**Your objective**
The required answer is the count of lines in the records that contain "auto", with no other text.

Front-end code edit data
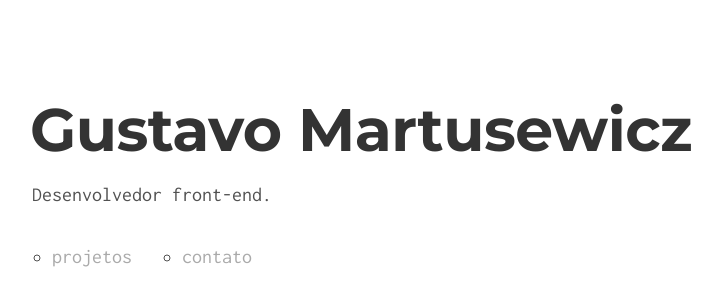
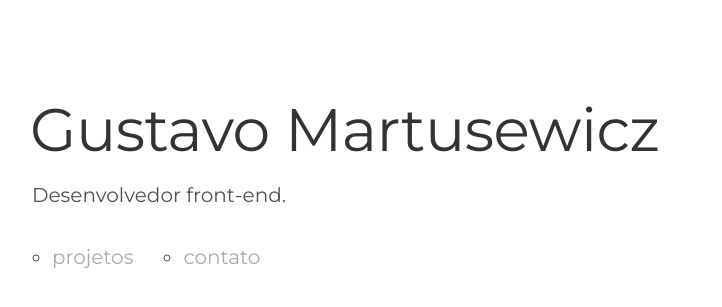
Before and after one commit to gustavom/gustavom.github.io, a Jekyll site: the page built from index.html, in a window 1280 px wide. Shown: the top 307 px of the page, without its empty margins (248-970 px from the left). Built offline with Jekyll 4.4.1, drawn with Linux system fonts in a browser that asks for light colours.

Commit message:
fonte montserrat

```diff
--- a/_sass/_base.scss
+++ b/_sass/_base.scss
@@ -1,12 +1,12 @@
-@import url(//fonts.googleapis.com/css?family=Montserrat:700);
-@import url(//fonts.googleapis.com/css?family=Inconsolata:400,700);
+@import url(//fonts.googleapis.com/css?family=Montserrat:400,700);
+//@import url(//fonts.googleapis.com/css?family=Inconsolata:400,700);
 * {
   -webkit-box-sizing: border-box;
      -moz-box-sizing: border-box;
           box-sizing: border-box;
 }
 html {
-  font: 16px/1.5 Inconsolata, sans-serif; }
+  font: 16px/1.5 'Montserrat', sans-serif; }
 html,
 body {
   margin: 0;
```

...

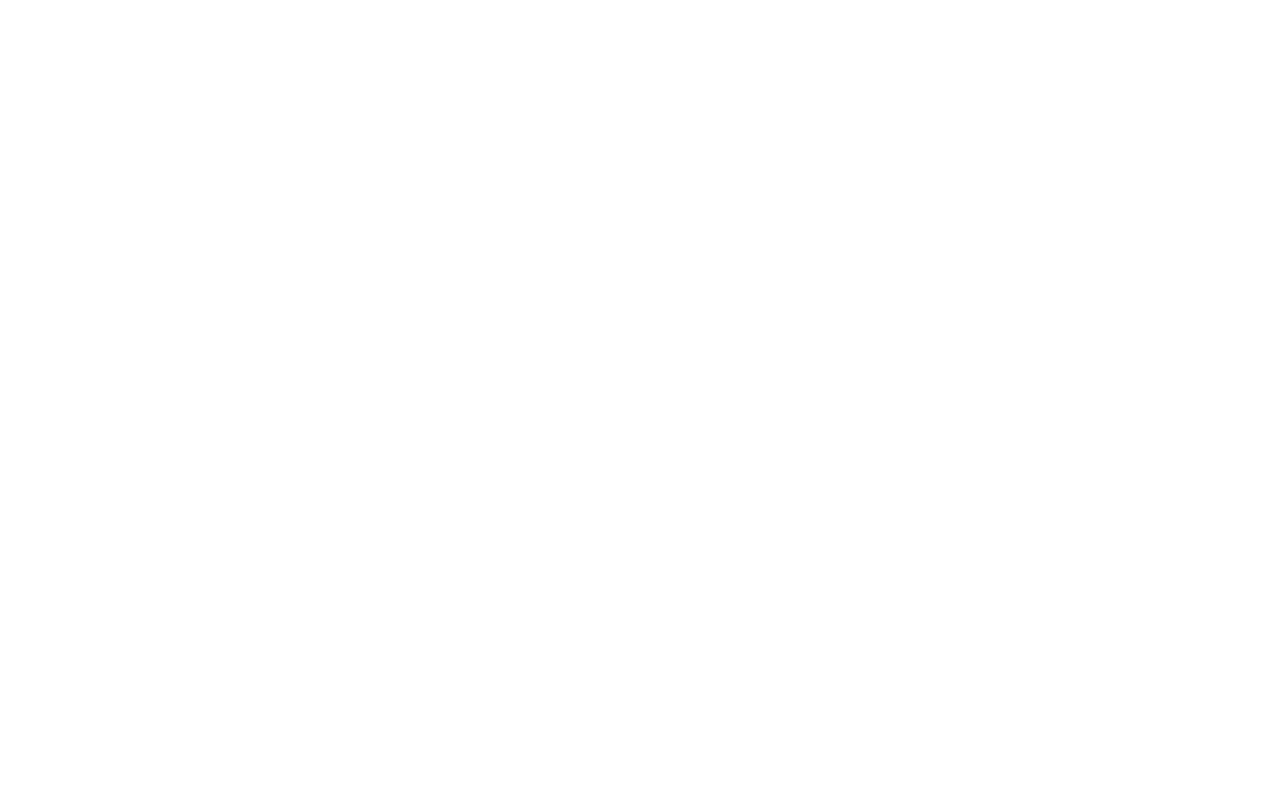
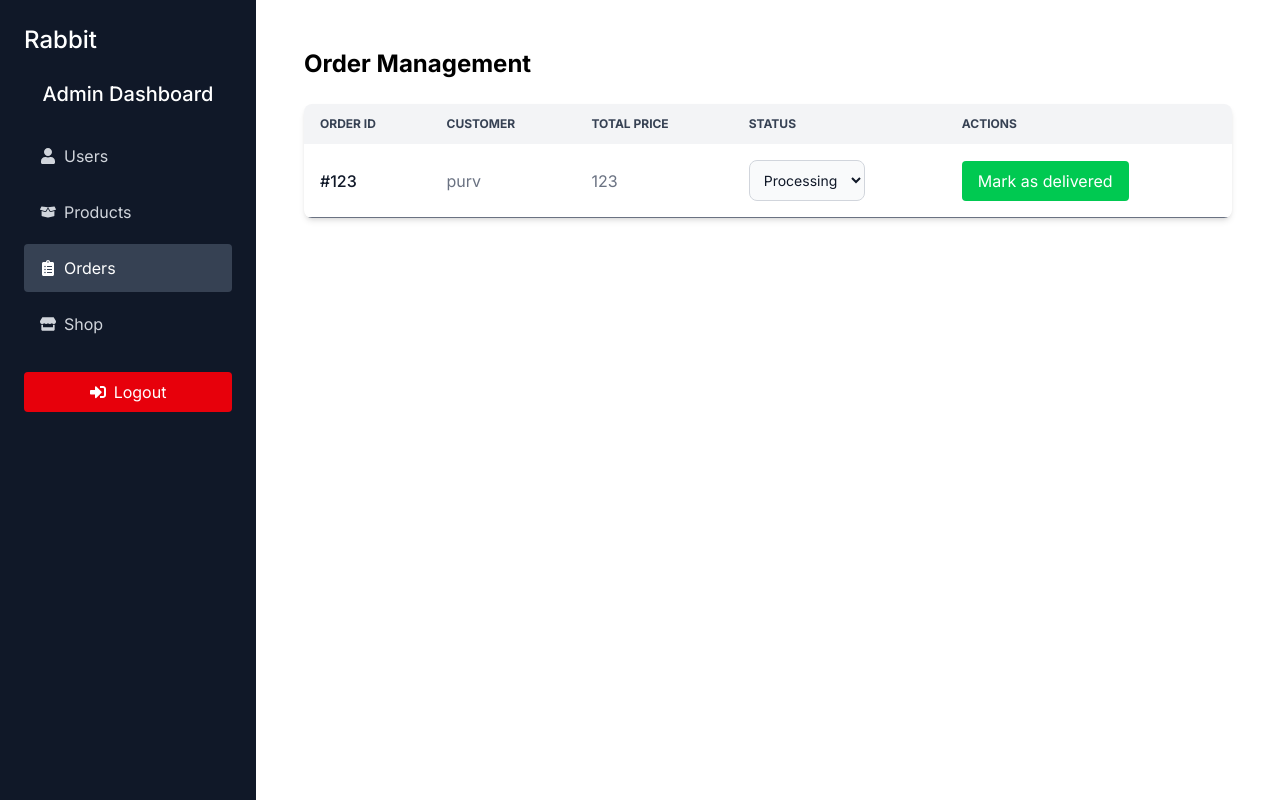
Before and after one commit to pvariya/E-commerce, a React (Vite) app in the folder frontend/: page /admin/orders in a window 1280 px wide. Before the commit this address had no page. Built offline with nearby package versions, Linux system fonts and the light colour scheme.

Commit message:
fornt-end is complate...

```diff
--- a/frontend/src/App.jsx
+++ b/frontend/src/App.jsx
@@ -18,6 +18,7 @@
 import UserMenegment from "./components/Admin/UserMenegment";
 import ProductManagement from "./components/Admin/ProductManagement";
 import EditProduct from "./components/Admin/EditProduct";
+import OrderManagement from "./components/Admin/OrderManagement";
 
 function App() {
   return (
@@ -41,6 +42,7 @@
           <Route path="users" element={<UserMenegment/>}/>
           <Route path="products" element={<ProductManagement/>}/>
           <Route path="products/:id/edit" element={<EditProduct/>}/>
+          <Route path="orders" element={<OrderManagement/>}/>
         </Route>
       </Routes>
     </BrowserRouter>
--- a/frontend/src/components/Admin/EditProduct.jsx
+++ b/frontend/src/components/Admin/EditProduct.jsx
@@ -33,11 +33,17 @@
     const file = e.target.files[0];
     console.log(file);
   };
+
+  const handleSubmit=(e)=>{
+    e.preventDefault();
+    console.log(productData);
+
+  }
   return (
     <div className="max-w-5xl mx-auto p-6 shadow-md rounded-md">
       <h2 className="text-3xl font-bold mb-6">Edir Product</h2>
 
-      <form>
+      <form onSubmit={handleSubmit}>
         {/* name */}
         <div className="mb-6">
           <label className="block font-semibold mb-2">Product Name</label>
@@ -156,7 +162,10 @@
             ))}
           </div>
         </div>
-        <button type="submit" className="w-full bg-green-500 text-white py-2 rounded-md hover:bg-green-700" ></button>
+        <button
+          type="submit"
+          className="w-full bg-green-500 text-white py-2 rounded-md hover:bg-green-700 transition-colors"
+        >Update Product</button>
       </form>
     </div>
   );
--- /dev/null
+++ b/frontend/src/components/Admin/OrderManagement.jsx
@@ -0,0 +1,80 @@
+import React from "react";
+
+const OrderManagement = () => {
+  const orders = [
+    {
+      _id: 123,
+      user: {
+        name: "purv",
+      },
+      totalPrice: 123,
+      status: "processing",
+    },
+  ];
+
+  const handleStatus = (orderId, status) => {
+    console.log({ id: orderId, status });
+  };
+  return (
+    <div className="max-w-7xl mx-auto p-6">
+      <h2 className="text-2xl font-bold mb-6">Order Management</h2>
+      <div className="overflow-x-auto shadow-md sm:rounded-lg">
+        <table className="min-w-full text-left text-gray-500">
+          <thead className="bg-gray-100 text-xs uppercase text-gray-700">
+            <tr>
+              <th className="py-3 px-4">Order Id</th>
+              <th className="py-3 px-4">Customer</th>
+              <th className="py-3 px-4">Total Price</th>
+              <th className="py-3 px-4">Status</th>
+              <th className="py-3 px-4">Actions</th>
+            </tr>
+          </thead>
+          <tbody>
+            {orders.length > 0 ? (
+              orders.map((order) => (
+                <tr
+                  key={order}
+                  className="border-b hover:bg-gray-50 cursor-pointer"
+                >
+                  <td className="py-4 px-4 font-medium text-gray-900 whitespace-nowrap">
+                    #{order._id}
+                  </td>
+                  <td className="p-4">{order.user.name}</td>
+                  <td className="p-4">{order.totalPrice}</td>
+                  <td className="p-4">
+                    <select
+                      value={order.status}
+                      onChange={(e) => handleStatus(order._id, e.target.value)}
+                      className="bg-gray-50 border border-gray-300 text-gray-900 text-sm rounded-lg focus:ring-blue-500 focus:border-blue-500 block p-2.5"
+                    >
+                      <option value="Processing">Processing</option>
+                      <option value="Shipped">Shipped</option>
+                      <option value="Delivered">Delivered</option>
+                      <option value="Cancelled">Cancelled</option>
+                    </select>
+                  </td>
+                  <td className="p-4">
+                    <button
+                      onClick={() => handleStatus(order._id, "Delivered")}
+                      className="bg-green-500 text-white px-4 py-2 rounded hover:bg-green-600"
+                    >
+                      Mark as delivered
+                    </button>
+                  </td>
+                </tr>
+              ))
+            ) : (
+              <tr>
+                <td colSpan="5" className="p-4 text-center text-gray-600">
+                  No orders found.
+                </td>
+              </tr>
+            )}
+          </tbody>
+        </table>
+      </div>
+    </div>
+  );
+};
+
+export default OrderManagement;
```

**Problem solution**
3